◆ What is expected
Restate each line below word for word, skipping every picture.

◆ Entries provided
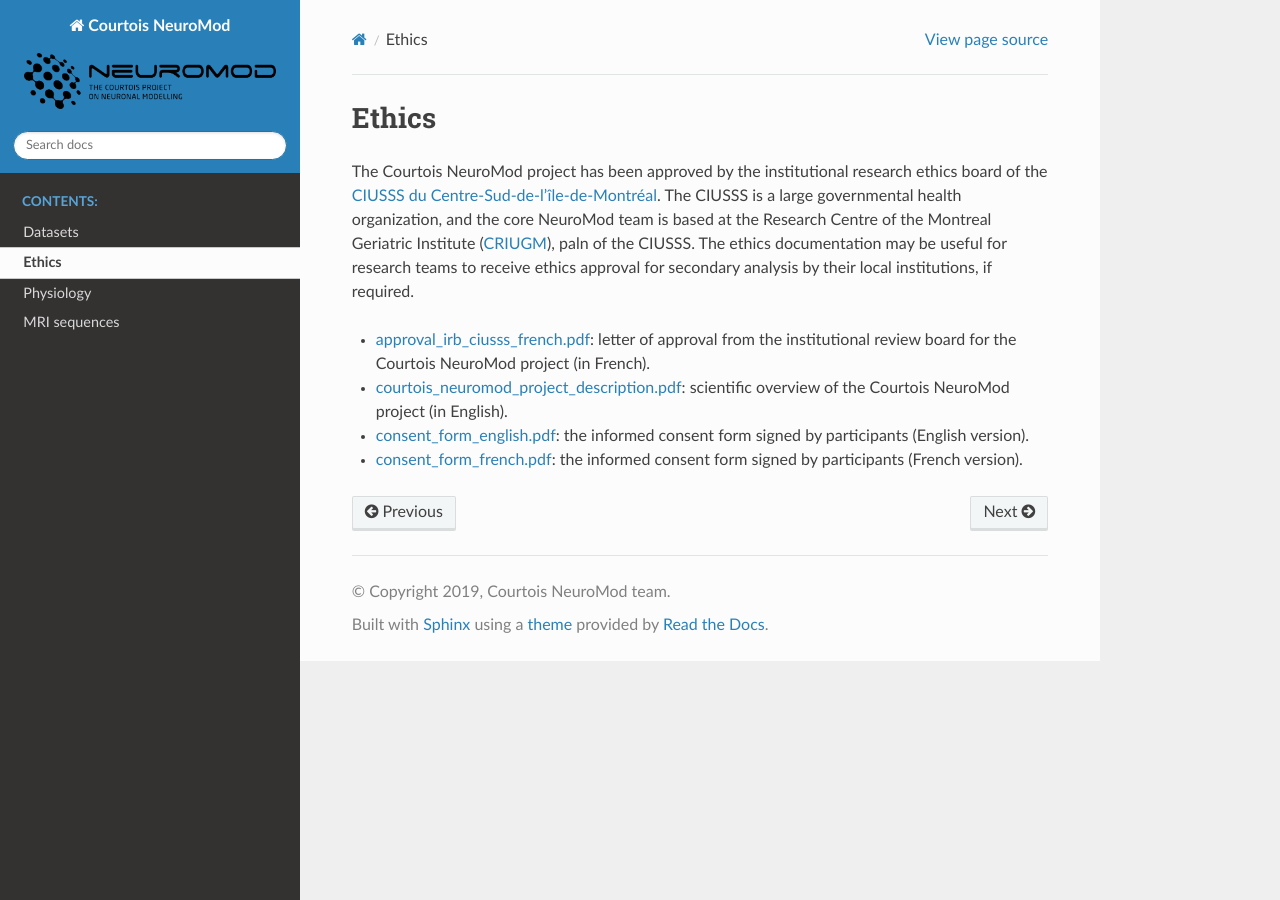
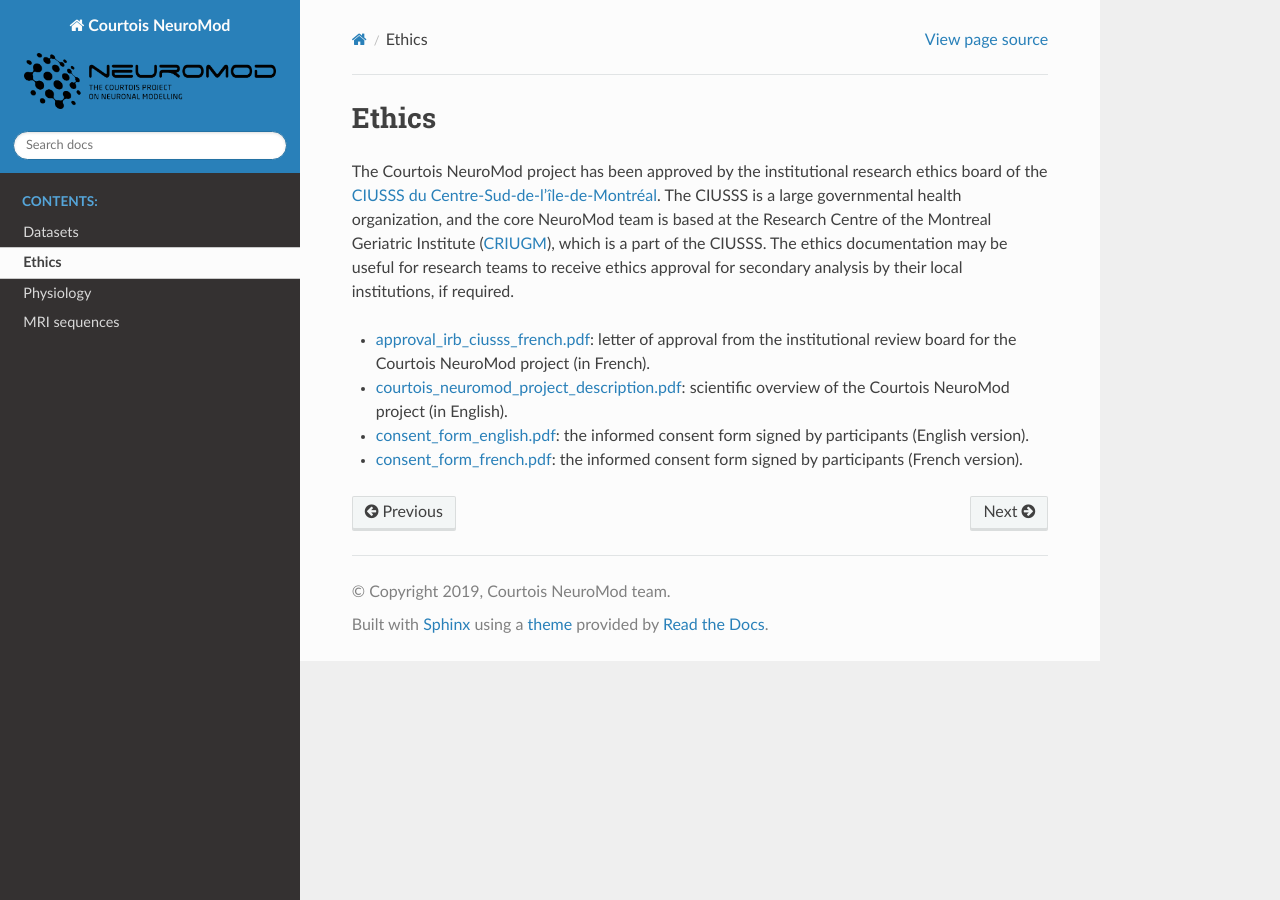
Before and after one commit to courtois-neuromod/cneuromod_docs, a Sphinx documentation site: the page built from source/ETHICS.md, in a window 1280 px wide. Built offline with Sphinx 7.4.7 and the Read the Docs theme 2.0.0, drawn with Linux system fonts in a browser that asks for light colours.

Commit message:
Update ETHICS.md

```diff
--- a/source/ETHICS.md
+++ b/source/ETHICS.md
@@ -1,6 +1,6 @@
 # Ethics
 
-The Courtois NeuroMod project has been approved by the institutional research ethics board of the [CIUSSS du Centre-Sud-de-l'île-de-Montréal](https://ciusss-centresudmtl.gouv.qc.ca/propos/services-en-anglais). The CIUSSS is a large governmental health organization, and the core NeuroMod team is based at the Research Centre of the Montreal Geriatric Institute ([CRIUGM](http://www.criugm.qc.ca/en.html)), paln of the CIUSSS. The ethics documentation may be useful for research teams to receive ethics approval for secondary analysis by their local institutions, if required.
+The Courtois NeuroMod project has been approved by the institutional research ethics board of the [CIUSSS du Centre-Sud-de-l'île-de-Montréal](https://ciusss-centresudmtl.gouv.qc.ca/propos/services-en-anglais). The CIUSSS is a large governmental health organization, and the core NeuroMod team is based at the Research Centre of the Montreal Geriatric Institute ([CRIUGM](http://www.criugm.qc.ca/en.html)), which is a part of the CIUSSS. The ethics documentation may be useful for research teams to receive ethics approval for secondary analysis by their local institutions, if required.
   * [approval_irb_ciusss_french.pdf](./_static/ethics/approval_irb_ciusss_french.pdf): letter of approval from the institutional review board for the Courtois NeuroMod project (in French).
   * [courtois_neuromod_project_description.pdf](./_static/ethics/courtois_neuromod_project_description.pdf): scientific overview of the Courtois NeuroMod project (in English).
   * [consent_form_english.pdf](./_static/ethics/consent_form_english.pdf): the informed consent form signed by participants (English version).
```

◆ Exercise solution
Before and after one commit to courtois-neuromod/cneuromod_docs, a Sphinx documentation site: the page built from source/ETHICS.md, in a window 1280 px wide. Built offline with Sphinx 7.4.7 and the Read the Docs theme 2.0.0, drawn with Linux system fonts in a browser that asks for light colours.

Commit message:
Update ETHICS.md

```diff
--- a/source/ETHICS.md
+++ b/source/ETHICS.md
@@ -1,6 +1,6 @@
 # Ethics
 
-The Courtois NeuroMod project has been approved by the institutional research ethics board of the [CIUSSS du Centre-Sud-de-l'île-de-Montréal](https://ciusss-centresudmtl.gouv.qc.ca/propos/services-en-anglais). The CIUSSS is a large governmental health organization, and the core NeuroMod team is based at the Research Centre of the Montreal Geriatric Institute ([CRIUGM](http://www.criugm.qc.ca/en.html)), paln of the CIUSSS. The ethics documentation may be useful for research teams to receive ethics approval for secondary analysis by their local institutions, if required.
+The Courtois NeuroMod project has been approved by the institutional research ethics board of the [CIUSSS du Centre-Sud-de-l'île-de-Montréal](https://ciusss-centresudmtl.gouv.qc.ca/propos/services-en-anglais). The CIUSSS is a large governmental health organization, and the core NeuroMod team is based at the Research Centre of the Montreal Geriatric Institute ([CRIUGM](http://www.criugm.qc.ca/en.html)), which is a part of the CIUSSS. The ethics documentation may be useful for research teams to receive ethics approval for secondary analysis by their local institutions, if required.
   * [approval_irb_ciusss_french.pdf](./_static/ethics/approval_irb_ciusss_french.pdf): letter of approval from the institutional review board for the Courtois NeuroMod project (in French).
   * [courtois_neuromod_project_description.pdf](./_static/ethics/courtois_neuromod_project_description.pdf): scientific overview of the Courtois NeuroMod project (in English).
   * [consent_form_english.pdf](./_static/ethics/consent_form_english.pdf): the informed consent form signed by participants (English version).
```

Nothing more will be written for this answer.